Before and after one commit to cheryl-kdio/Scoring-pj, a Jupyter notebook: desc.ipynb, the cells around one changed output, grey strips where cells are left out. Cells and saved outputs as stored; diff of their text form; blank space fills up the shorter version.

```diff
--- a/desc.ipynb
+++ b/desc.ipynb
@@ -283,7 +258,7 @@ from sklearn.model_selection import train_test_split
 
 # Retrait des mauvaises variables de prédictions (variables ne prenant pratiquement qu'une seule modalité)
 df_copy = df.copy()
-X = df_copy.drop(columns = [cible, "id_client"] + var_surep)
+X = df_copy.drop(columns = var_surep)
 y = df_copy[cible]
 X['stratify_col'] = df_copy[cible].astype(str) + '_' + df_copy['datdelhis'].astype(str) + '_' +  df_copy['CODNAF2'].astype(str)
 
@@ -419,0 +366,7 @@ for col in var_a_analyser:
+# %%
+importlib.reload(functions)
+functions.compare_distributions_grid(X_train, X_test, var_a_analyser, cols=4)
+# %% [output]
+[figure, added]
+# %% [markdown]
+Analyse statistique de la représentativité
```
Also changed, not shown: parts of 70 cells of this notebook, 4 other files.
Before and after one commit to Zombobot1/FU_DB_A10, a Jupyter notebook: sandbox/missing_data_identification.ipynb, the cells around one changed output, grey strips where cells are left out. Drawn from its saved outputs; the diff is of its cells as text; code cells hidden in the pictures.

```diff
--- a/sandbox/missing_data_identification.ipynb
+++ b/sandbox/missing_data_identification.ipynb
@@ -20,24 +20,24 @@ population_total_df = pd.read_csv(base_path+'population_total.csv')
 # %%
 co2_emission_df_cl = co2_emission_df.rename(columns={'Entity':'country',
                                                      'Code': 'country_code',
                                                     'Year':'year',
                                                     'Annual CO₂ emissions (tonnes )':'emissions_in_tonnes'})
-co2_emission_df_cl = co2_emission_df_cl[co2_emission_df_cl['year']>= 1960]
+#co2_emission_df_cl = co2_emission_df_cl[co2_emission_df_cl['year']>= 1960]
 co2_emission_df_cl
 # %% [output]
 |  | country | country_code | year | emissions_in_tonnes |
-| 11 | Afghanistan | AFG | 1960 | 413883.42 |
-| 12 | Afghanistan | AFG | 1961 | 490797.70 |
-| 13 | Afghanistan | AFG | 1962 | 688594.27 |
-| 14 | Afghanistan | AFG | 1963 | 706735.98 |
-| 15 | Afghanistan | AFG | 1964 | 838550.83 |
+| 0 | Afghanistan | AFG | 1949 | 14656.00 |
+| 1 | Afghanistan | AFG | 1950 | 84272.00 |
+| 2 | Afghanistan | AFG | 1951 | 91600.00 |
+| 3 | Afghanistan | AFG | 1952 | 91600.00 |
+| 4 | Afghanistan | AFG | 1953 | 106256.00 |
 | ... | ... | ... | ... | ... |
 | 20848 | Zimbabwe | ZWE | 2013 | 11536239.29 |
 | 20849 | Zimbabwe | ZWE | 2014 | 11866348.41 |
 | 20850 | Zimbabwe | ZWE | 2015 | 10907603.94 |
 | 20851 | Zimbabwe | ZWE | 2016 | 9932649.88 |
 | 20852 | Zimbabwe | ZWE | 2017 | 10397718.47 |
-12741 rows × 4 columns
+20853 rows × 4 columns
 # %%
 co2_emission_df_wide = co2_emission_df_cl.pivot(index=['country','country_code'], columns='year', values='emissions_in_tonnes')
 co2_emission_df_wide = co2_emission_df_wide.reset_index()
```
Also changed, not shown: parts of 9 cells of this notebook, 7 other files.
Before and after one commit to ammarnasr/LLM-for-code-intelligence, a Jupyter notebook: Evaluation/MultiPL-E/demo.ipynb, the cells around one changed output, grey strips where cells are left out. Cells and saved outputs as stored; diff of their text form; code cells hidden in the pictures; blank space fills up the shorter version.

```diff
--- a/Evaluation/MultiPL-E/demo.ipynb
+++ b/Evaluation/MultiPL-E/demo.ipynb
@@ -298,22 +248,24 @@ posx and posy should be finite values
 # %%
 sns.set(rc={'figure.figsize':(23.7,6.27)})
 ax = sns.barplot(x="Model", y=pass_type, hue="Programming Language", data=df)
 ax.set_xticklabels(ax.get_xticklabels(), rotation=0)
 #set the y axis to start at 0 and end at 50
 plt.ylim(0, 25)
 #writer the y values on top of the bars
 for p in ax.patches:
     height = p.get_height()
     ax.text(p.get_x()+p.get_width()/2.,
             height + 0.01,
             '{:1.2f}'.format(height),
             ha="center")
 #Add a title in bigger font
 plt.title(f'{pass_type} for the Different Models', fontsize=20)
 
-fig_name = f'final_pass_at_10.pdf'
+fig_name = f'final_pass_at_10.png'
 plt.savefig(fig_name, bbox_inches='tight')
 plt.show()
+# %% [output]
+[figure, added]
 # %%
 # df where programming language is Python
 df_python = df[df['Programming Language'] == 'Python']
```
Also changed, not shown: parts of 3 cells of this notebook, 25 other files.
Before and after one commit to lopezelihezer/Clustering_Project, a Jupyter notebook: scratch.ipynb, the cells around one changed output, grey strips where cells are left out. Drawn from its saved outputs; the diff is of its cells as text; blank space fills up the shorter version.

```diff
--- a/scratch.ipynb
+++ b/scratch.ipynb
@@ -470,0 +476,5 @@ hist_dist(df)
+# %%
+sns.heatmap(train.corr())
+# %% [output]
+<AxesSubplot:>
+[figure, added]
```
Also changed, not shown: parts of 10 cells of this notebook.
━━━━━━━━━━
- _WHAT NEEDS TO BE DONE_
Write out the material exactly as given.

- _EXERCISE RESULT_
Before and after one commit to cheryl-kdio/Scoring-pj, a Jupyter notebook: desc.ipynb, the cells around one changed output, grey strips where cells are left out. Cells and saved outputs as stored; diff of their text form; blank space fills up the shorter version.

```diff
--- a/desc.ipynb
+++ b/desc.ipynb
@@ -283,7 +258,7 @@ from sklearn.model_selection import train_test_split
 
 # Retrait des mauvaises variables de prédictions (variables ne prenant pratiquement qu'une seule modalité)
 df_copy = df.copy()
-X = df_copy.drop(columns = [cible, "id_client"] + var_surep)
+X = df_copy.drop(columns = var_surep)
 y = df_copy[cible]
 X['stratify_col'] = df_copy[cible].astype(str) + '_' + df_copy['datdelhis'].astype(str) + '_' +  df_copy['CODNAF2'].astype(str)
 
@@ -419,0 +366,7 @@ for col in var_a_analyser:
+# %%
+importlib.reload(functions)
+functions.compare_distributions_grid(X_train, X_test, var_a_analyser, cols=4)
+# %% [output]
+[figure, added]
+# %% [markdown]
+Analyse statistique de la représentativité
```
Also changed, not shown: parts of 70 cells of this notebook, 4 other files.
Before and after one commit to Zombobot1/FU_DB_A10, a Jupyter notebook: sandbox/missing_data_identification.ipynb, the cells around one changed output, grey strips where cells are left out. Drawn from its saved outputs; the diff is of its cells as text; code cells hidden in the pictures.

```diff
--- a/sandbox/missing_data_identification.ipynb
+++ b/sandbox/missing_data_identification.ipynb
@@ -20,24 +20,24 @@ population_total_df = pd.read_csv(base_path+'population_total.csv')
 # %%
 co2_emission_df_cl = co2_emission_df.rename(columns={'Entity':'country',
                                                      'Code': 'country_code',
                                                     'Year':'year',
                                                     'Annual CO₂ emissions (tonnes )':'emissions_in_tonnes'})
-co2_emission_df_cl = co2_emission_df_cl[co2_emission_df_cl['year']>= 1960]
+#co2_emission_df_cl = co2_emission_df_cl[co2_emission_df_cl['year']>= 1960]
 co2_emission_df_cl
 # %% [output]
 |  | country | country_code | year | emissions_in_tonnes |
-| 11 | Afghanistan | AFG | 1960 | 413883.42 |
-| 12 | Afghanistan | AFG | 1961 | 490797.70 |
-| 13 | Afghanistan | AFG | 1962 | 688594.27 |
-| 14 | Afghanistan | AFG | 1963 | 706735.98 |
-| 15 | Afghanistan | AFG | 1964 | 838550.83 |
+| 0 | Afghanistan | AFG | 1949 | 14656.00 |
+| 1 | Afghanistan | AFG | 1950 | 84272.00 |
+| 2 | Afghanistan | AFG | 1951 | 91600.00 |
+| 3 | Afghanistan | AFG | 1952 | 91600.00 |
+| 4 | Afghanistan | AFG | 1953 | 106256.00 |
 | ... | ... | ... | ... | ... |
 | 20848 | Zimbabwe | ZWE | 2013 | 11536239.29 |
 | 20849 | Zimbabwe | ZWE | 2014 | 11866348.41 |
 | 20850 | Zimbabwe | ZWE | 2015 | 10907603.94 |
 | 20851 | Zimbabwe | ZWE | 2016 | 9932649.88 |
 | 20852 | Zimbabwe | ZWE | 2017 | 10397718.47 |
-12741 rows × 4 columns
+20853 rows × 4 columns
 # %%
 co2_emission_df_wide = co2_emission_df_cl.pivot(index=['country','country_code'], columns='year', values='emissions_in_tonnes')
 co2_emission_df_wide = co2_emission_df_wide.reset_index()
```
Also changed, not shown: parts of 9 cells of this notebook, 7 other files.
Before and after one commit to ammarnasr/LLM-for-code-intelligence, a Jupyter notebook: Evaluation/MultiPL-E/demo.ipynb, the cells around one changed output, grey strips where cells are left out. Cells and saved outputs as stored; diff of their text form; code cells hidden in the pictures; blank space fills up the shorter version.

```diff
--- a/Evaluation/MultiPL-E/demo.ipynb
+++ b/Evaluation/MultiPL-E/demo.ipynb
@@ -298,22 +248,24 @@ posx and posy should be finite values
 # %%
 sns.set(rc={'figure.figsize':(23.7,6.27)})
 ax = sns.barplot(x="Model", y=pass_type, hue="Programming Language", data=df)
 ax.set_xticklabels(ax.get_xticklabels(), rotation=0)
 #set the y axis to start at 0 and end at 50
 plt.ylim(0, 25)
 #writer the y values on top of the bars
 for p in ax.patches:
     height = p.get_height()
     ax.text(p.get_x()+p.get_width()/2.,
             height + 0.01,
             '{:1.2f}'.format(height),
             ha="center")
 #Add a title in bigger font
 plt.title(f'{pass_type} for the Different Models', fontsize=20)
 
-fig_name = f'final_pass_at_10.pdf'
+fig_name = f'final_pass_at_10.png'
 plt.savefig(fig_name, bbox_inches='tight')
 plt.show()
+# %% [output]
+[figure, added]
 # %%
 # df where programming language is Python
 df_python = df[df['Programming Language'] == 'Python']
```
Also changed, not shown: parts of 3 cells of this notebook, 25 other files.
Before and after one commit to lopezelihezer/Clustering_Project, a Jupyter notebook: scratch.ipynb, the cells around one changed output, grey strips where cells are left out. Drawn from its saved outputs; the diff is of its cells as text; blank space fills up the shorter version.

```diff
--- a/scratch.ipynb
+++ b/scratch.ipynb
@@ -470,0 +476,5 @@ hist_dist(df)
+# %%
+sns.heatmap(train.corr())
+# %% [output]
+<AxesSubplot:>
+[figure, added]
```
Also changed, not shown: parts of 10 cells of this notebook.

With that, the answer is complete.